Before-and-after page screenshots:
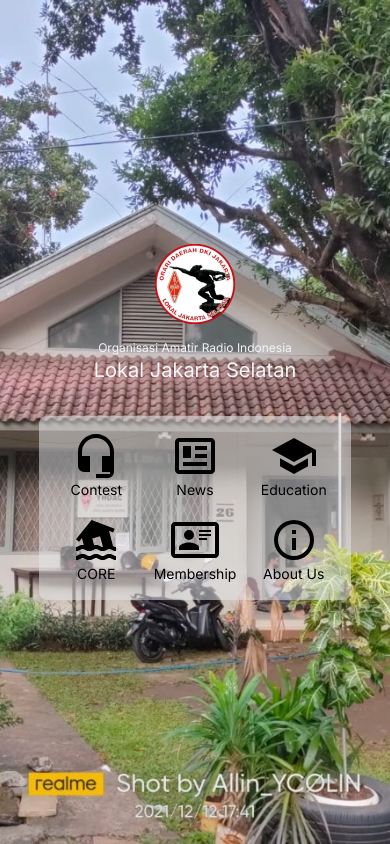
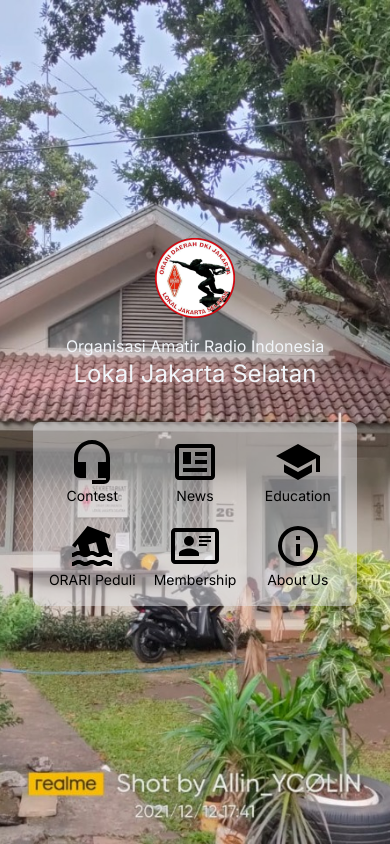
Before and after one commit to orari-jaksel/www-jaksel, a Next.js app: page / in a window 390 px wide. Built offline with nearby package versions, Linux system fonts and the light colour scheme.

Commit message:
Header size and CORE change to ORARI Peduli

```diff
--- a/src/app/globals.css
+++ b/src/app/globals.css
@@ -35,9 +35,9 @@
 }
 
 .main-menu-item {
-  @apply flex flex-col justify-center items-center
+  @apply flex flex-col justify-start items-center
 }
 
 .main-menu-item-text {
-  @apply text-sm md:text-lg
+  @apply text-sm md:text-lg text-center
 }
--- a/src/app/page.tsx
+++ b/src/app/page.tsx
@@ -24,8 +24,8 @@
             50vw"
           />
           <div className="mx-4 md:mx-8 mt-4 md:mt-0">
-            <p className='text-slate-100 text-center md:text-left text-slate-100 text-xs md:text-4xl'>Organisasi Amatir Radio Indonesia</p>
-            <p className='text-slate-100 text-center md:text-left text-slate-100 text-xl md:text-6xl'>Lokal Jakarta Selatan</p>
+            <p className='text-slate-100 text-center md:text-left text-slate-100 text-md md:text-4xl'>Organisasi Amatir Radio Indonesia</p>
+            <p className='text-slate-100 text-center md:text-left text-slate-100 text-2xl md:text-6xl'>Lokal Jakarta Selatan</p>
           </div>
         </div>
 
@@ -44,7 +44,7 @@
           </div>
           <div className="main-menu-item">
             <Icon path={mdiHomeFlood} size={2} />
-            <p className="main-menu-item-text">CORE</p>
+            <p className="main-menu-item-text">ORARI Peduli</p>
           </div>
           <div className="main-menu-item">
             <Icon path={mdiCardAccountDetailsOutline} size={2} />
```
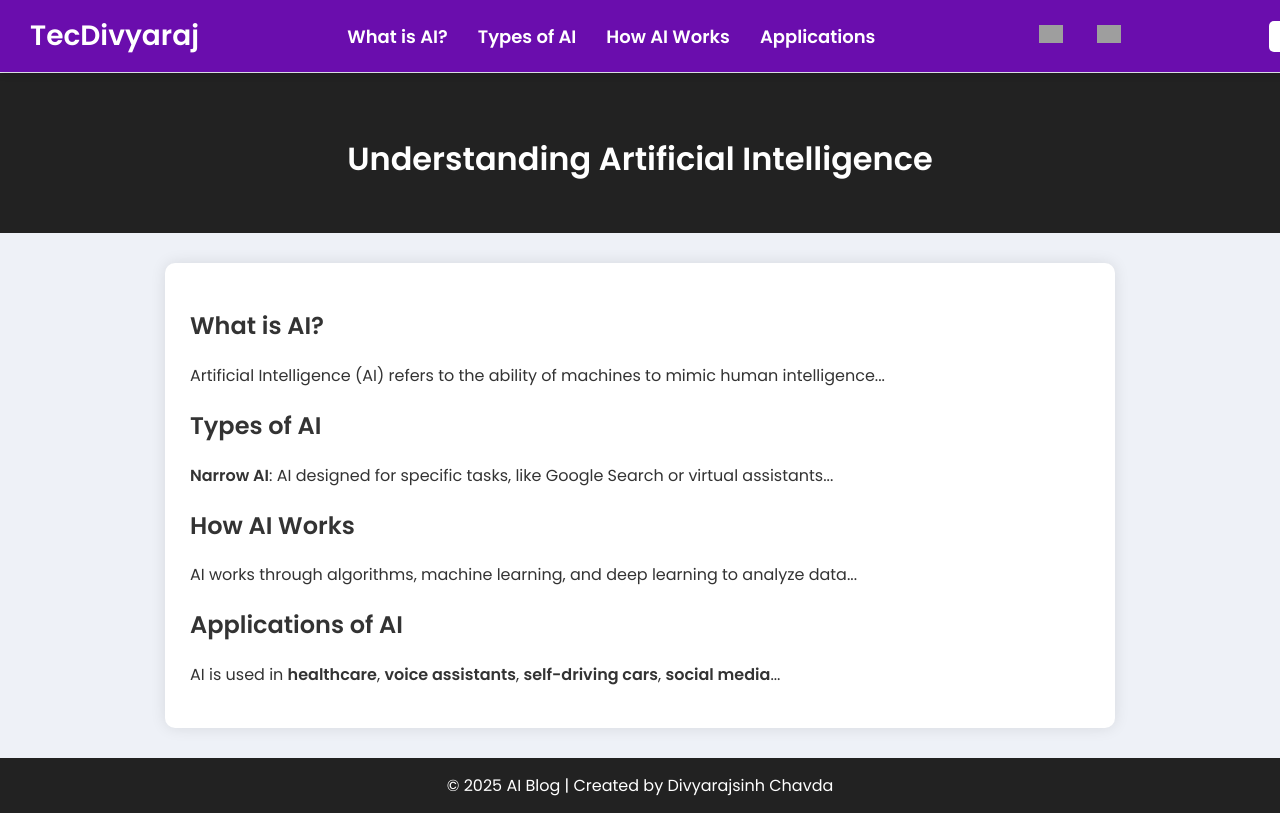
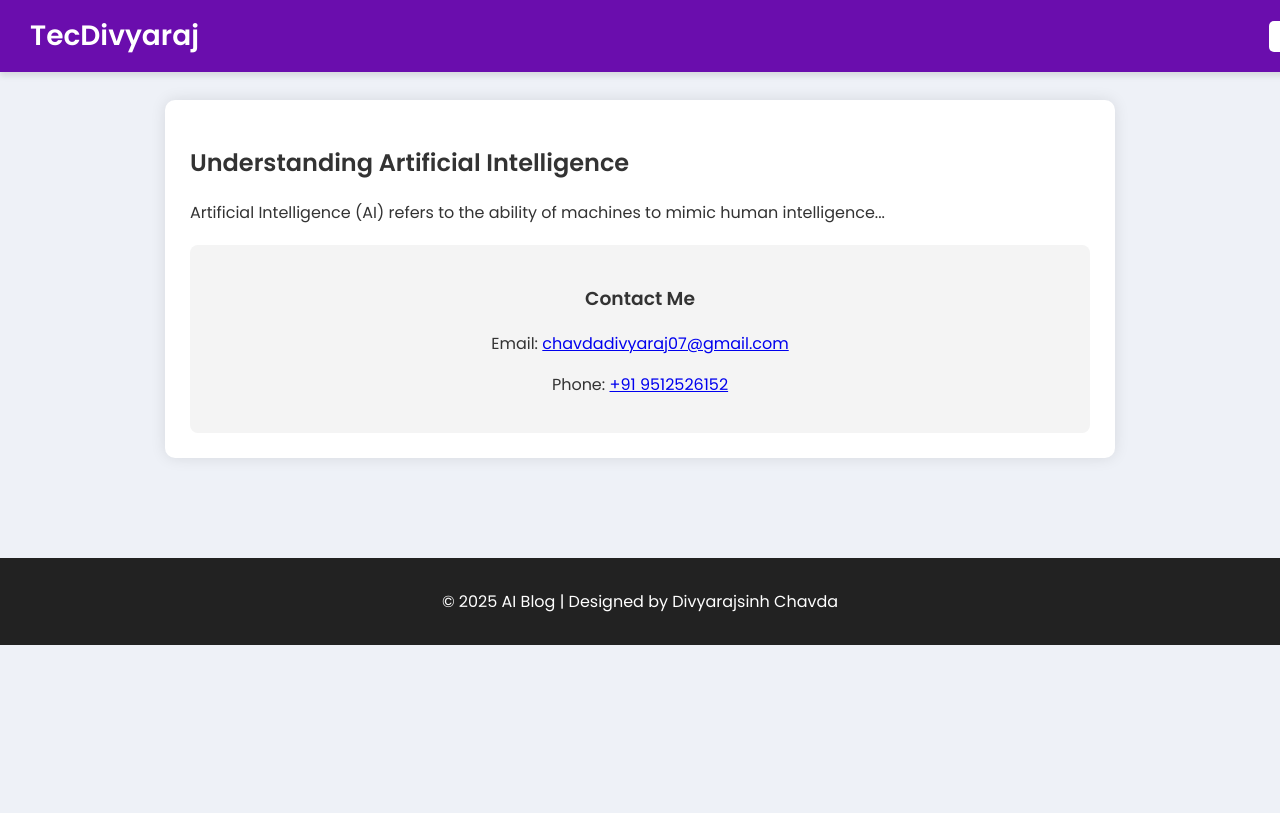
Before and after one commit to Divyarajsinhchavda/AI-BLOG, a plain HTML site: page index.html in a window 1280 px wide. Drawn offline with Linux system fonts and the light colour scheme; grey boxes are pictures that could not be loaded.

Commit message:
now update

```diff
--- a/index.html
+++ b/index.html
@@ -37,33 +37,6 @@
             font-weight: 700;
             color: white;
         }
-        .navbar a {
-            color: white;
-            text-decoration: none;
-            margin: 0 15px;
-            font-size: 18px;
-            font-weight: 600;
-            transition: 0.3s;
-        }
-        .navbar a:hover {
-            color: #ffd700;
-        }
-        .menu {
-            display: flex;
-        }
-        .menu-toggle {
-            display: none;
-            font-size: 28px;
-            color: white;
-            cursor: pointer;
-        }
-        .social-icons img {
-            width: 24px;
-            transition: transform 0.3s;
-        }
-        .social-icons img:hover {
-            transform: scale(1.2);
-        }
         .dark-mode-toggle {
             background: white;
             border: none;
@@ -77,18 +50,9 @@
             background: #333;
             color: white;
         }
-        header {
-            background: #222;
-            color: white;
-            padding: 62px 16px 50px;
-            text-align: center;
-            font-size: 32px;
-            font-weight: 700;
-             margin-top: 73px;
-        }
         .container {
             max-width: 900px;
-            margin: 30px auto;
+            margin: 100px auto;
             background: white;
             padding: 25px;
             border-radius: 10px;
@@ -99,60 +63,46 @@
             background: #333;
             color: white;
         }
+        .contact {
+            text-align: center;
+            margin-top: 20px;
+            padding: 20px;
+            background: #f4f4f4;
+            border-radius: 8px;
+        }
+        .dark-mode .contact {
+            background: #444;
+        }
         footer {
             text-align: center;
             padding: 15px;
             background: #222;
             color: white;
-        }
-        @media (max-width: 768px) {
-            .menu { display: none; }
-            .menu-toggle { display: block; }
+            margin-top: 20px;
         }
     </style>
 </head>
 <body>
     <div class="navbar">
         <div class="logo">TecDivyaraj</div>
-        <div class="menu">
-            <a href="#what-is-ai">What is AI?</a>
-            <a href="#types-of-ai">Types of AI</a>
-            <a href="#how-ai-works">How AI Works</a>
-            <a href="#applications-of-ai">Applications</a>
-        </div>
-        <div class="social-icons">
-            <a href="https://www.linkedin.com/in/chavda-divyarajsinh2007/" target="_blank">
-                <img src="https://cdn-icons-png.flaticon.com/512/174/174857.png" alt="LinkedIn">
-            </a>
-            <a href="https://www.instagram.com/divyarajsinh_chavda_haliyad/" target="_blank">
-                <img src="https://upload.wikimedia.org/wikipedia/commons/a/a5/Instagram_icon.png" alt="Instagram">
-            </a>
-        </div>
-        <button class="dark-mode-toggle" onclick="toggleDarkMode()">🌙</button>
-        <div class="menu-toggle" onclick="toggleMenu()">☰</div>
+        <button id="dark-mode-toggle" class="dark-mode-toggle">🌙</button>
     </div>
-    <header>Understanding Artificial Intelligence</header>
     <div class="container">
-        <h2 id="what-is-ai">What is AI?</h2>
+        <h2>Understanding Artificial Intelligence</h2>
         <p>Artificial Intelligence (AI) refers to the ability of machines to mimic human intelligence...</p>
-        <h2 id="types-of-ai">Types of AI</h2>
-        <p><b>Narrow AI</b>: AI designed for specific tasks, like Google Search or virtual assistants...</p>
-        <h2 id="how-ai-works">How AI Works</h2>
-        <p>AI works through algorithms, machine learning, and deep learning to analyze data...</p>
-        <h2 id="applications-of-ai">Applications of AI</h2>
-        <p>AI is used in <b>healthcare</b>, <b>voice assistants</b>, <b>self-driving cars</b>, <b>social media</b>...</p>
+        <section class="contact">
+            <h3>Contact Me</h3>
+            <p>Email: <a href="mailto:chavdadivyaraj07@gmail.com">chavdadivyaraj07@gmail.com</a></p>
+            <p>Phone: <a href="tel:+919512526152">+91 9512526152</a></p>
+        </section>
     </div>
     <footer>
-        &copy; 2025 AI Blog | Created by Divyarajsinh Chavda
+        <p>&copy; 2025 AI Blog | Designed by Divyarajsinh Chavda</p>
     </footer>
     <script>
-        function toggleDarkMode() {
+        document.getElementById('dark-mode-toggle').addEventListener('click', function() {
             document.body.classList.toggle('dark-mode');
-        }
-        function toggleMenu() {
-            const menu = document.querySelector('.menu');
-            menu.style.display = menu.style.display === 'flex' ? 'none' : 'flex';
-        }
+        });
     </script>
 </body>
 </html>
```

#### What needs to be done
Reproduce every line above containing "main".

#### Output for this task
 .main-menu-item {
 .main-menu-item-text {
           <div className="main-menu-item">
-            <p className="main-menu-item-text">CORE</p>
+            <p className="main-menu-item-text">ORARI Peduli</p>
           <div className="main-menu-item">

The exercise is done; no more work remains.